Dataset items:
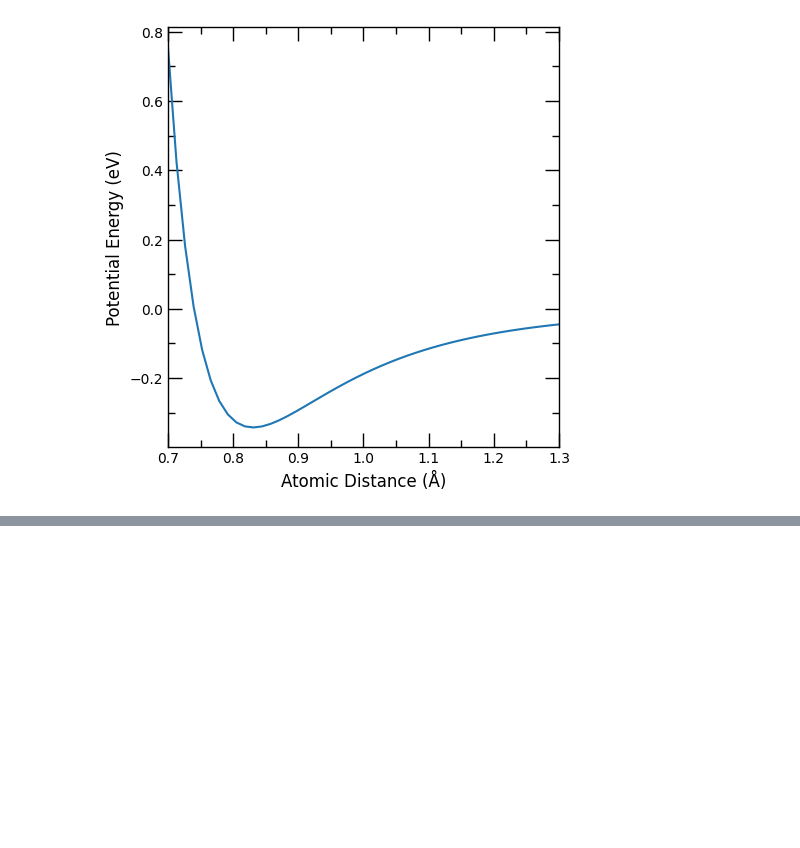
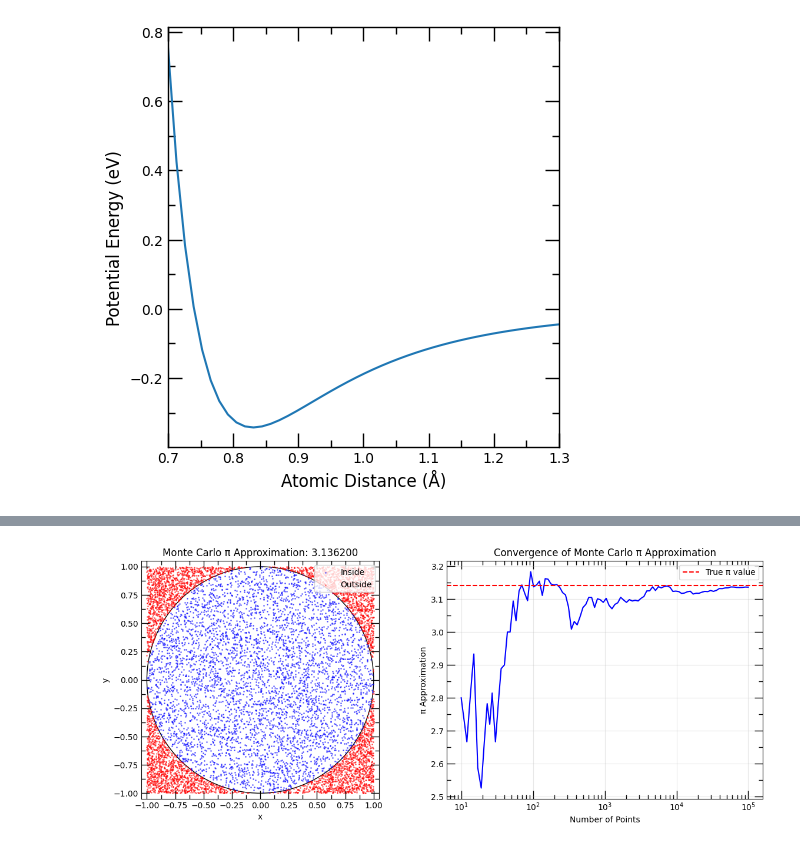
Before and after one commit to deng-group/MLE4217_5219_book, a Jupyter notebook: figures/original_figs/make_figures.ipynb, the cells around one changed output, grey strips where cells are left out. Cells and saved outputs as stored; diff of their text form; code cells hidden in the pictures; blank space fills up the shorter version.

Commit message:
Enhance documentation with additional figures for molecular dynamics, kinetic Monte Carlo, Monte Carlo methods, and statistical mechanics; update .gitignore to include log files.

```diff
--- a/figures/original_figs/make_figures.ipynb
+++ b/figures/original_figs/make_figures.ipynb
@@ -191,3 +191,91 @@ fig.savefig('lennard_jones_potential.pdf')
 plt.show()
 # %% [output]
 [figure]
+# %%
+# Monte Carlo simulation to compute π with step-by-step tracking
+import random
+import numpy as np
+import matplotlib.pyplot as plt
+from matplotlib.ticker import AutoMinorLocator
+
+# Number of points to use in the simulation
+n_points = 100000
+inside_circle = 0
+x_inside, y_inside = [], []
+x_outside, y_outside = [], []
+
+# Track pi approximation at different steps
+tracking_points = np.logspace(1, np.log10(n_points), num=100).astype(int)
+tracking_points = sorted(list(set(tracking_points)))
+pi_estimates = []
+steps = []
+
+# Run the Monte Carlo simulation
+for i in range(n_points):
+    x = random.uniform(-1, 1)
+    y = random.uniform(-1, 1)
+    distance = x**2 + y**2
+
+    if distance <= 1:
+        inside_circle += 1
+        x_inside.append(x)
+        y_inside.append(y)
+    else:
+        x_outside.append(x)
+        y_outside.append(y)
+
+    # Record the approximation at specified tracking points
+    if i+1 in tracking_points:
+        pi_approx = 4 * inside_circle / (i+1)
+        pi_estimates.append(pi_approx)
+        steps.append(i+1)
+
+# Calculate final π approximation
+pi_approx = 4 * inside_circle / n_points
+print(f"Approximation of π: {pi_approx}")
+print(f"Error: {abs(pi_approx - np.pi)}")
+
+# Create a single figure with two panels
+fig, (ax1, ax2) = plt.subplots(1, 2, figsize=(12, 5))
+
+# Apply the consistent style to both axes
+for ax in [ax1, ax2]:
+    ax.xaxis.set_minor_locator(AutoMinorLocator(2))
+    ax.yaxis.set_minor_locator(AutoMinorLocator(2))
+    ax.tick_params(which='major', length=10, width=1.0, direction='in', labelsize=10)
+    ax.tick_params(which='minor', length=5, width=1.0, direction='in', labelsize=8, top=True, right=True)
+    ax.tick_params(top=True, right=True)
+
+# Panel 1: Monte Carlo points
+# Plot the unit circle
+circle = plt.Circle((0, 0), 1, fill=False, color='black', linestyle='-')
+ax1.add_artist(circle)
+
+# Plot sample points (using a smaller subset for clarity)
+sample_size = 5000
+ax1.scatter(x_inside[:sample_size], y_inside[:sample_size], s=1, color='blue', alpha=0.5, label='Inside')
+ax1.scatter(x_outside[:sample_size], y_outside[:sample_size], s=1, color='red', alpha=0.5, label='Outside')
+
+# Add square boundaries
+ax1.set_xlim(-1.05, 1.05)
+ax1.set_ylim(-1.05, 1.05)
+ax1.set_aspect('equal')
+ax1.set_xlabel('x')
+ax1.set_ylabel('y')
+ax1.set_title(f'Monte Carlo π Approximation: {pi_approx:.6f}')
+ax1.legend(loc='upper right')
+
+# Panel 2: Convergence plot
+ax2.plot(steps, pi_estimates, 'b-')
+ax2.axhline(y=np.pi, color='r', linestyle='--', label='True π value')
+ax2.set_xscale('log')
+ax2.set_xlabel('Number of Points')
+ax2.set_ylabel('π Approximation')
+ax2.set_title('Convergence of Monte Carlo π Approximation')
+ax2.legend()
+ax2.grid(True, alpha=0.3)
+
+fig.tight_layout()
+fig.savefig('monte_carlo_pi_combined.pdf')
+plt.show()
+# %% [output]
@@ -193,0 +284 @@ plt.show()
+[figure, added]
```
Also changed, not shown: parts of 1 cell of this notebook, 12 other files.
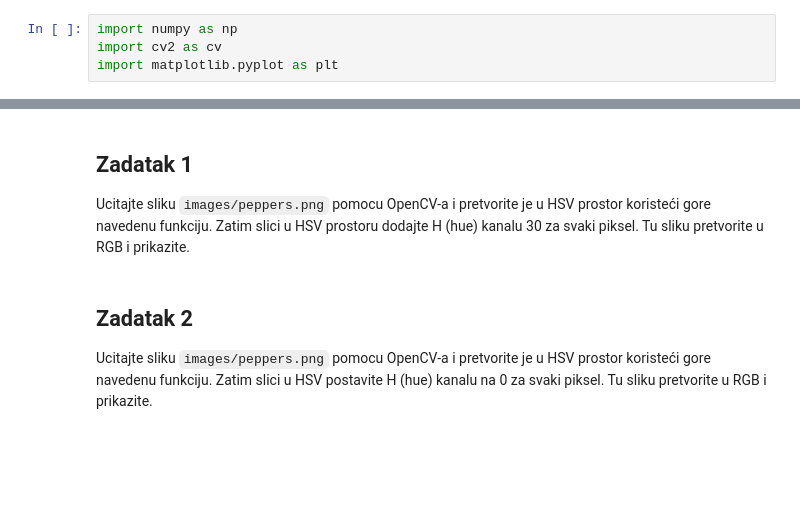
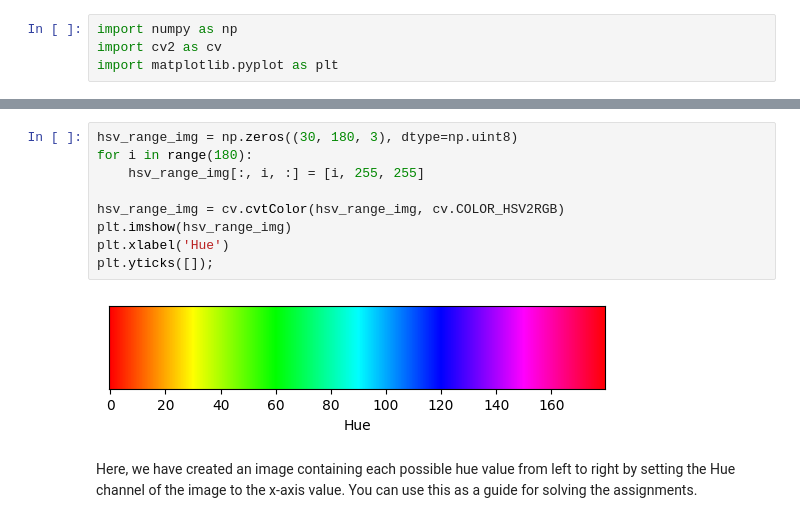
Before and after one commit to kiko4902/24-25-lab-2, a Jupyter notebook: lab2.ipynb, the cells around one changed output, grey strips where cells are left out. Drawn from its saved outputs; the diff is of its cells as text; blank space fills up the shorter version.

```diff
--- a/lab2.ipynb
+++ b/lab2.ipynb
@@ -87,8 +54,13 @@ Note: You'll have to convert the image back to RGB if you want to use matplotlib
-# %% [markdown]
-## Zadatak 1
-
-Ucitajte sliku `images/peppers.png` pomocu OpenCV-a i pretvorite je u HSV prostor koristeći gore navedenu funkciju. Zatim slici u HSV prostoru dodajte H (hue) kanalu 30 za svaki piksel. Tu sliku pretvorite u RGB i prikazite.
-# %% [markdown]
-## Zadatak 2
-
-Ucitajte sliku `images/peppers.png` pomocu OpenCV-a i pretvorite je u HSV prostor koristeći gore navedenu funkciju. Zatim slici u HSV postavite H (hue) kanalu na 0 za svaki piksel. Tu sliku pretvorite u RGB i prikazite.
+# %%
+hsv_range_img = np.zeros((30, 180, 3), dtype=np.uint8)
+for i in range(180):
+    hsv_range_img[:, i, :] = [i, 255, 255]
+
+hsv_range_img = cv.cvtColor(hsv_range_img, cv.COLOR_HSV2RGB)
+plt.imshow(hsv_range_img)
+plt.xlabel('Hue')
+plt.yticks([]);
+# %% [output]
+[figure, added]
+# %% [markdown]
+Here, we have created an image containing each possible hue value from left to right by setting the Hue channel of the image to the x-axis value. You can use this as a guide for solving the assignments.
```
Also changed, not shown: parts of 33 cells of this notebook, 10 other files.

### Task statement
Where "ipynb" occurs in a line of the data above, count that line. Give the final count and no other words.

### Answer section
6